### Data for analysis
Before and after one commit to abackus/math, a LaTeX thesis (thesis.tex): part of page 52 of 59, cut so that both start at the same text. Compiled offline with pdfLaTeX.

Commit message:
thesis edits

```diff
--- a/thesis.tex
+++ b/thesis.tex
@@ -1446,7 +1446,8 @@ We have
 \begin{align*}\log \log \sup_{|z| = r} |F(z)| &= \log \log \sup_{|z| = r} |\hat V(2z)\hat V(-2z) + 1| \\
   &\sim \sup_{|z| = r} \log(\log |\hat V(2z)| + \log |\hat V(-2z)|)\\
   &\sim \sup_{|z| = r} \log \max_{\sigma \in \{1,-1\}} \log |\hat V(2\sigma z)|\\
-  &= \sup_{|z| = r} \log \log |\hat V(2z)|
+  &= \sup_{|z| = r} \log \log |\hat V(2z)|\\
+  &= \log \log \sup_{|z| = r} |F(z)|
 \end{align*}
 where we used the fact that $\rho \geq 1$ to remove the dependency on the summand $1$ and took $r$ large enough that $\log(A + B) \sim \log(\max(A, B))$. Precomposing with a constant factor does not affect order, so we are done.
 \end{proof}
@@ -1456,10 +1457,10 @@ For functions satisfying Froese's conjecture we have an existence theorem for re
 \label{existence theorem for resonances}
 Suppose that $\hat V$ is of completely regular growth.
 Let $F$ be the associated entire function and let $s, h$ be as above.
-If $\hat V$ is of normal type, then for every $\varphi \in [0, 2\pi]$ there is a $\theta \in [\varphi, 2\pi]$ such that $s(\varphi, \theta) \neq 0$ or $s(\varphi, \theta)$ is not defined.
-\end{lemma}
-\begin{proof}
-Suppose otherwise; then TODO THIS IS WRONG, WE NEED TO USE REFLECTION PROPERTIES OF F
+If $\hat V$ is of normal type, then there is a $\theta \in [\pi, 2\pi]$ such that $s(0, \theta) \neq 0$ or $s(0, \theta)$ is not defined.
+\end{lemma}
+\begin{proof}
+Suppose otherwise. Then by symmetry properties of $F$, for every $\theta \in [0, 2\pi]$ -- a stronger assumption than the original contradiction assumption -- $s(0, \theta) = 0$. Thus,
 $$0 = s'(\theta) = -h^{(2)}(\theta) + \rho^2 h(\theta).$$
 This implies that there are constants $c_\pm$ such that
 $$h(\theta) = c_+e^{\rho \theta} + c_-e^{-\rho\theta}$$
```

### Description of the task
All of the material above should be repeated word for word.

### Solution to the problem
Before and after one commit to abackus/math, a LaTeX thesis (thesis.tex): part of page 52 of 59, cut so that both start at the same text. Compiled offline with pdfLaTeX.

Commit message:
thesis edits

```diff
--- a/thesis.tex
+++ b/thesis.tex
@@ -1446,7 +1446,8 @@ We have
 \begin{align*}\log \log \sup_{|z| = r} |F(z)| &= \log \log \sup_{|z| = r} |\hat V(2z)\hat V(-2z) + 1| \\
   &\sim \sup_{|z| = r} \log(\log |\hat V(2z)| + \log |\hat V(-2z)|)\\
   &\sim \sup_{|z| = r} \log \max_{\sigma \in \{1,-1\}} \log |\hat V(2\sigma z)|\\
-  &= \sup_{|z| = r} \log \log |\hat V(2z)|
+  &= \sup_{|z| = r} \log \log |\hat V(2z)|\\
+  &= \log \log \sup_{|z| = r} |F(z)|
 \end{align*}
 where we used the fact that $\rho \geq 1$ to remove the dependency on the summand $1$ and took $r$ large enough that $\log(A + B) \sim \log(\max(A, B))$. Precomposing with a constant factor does not affect order, so we are done.
 \end{proof}
@@ -1456,10 +1457,10 @@ For functions satisfying Froese's conjecture we have an existence theorem for re
 \label{existence theorem for resonances}
 Suppose that $\hat V$ is of completely regular growth.
 Let $F$ be the associated entire function and let $s, h$ be as above.
-If $\hat V$ is of normal type, then for every $\varphi \in [0, 2\pi]$ there is a $\theta \in [\varphi, 2\pi]$ such that $s(\varphi, \theta) \neq 0$ or $s(\varphi, \theta)$ is not defined.
-\end{lemma}
-\begin{proof}
-Suppose otherwise; then TODO THIS IS WRONG, WE NEED TO USE REFLECTION PROPERTIES OF F
+If $\hat V$ is of normal type, then there is a $\theta \in [\pi, 2\pi]$ such that $s(0, \theta) \neq 0$ or $s(0, \theta)$ is not defined.
+\end{lemma}
+\begin{proof}
+Suppose otherwise. Then by symmetry properties of $F$, for every $\theta \in [0, 2\pi]$ -- a stronger assumption than the original contradiction assumption -- $s(0, \theta) = 0$. Thus,
 $$0 = s'(\theta) = -h^{(2)}(\theta) + \rho^2 h(\theta).$$
 This implies that there are constants $c_\pm$ such that
 $$h(\theta) = c_+e^{\rho \theta} + c_-e^{-\rho\theta}$$
```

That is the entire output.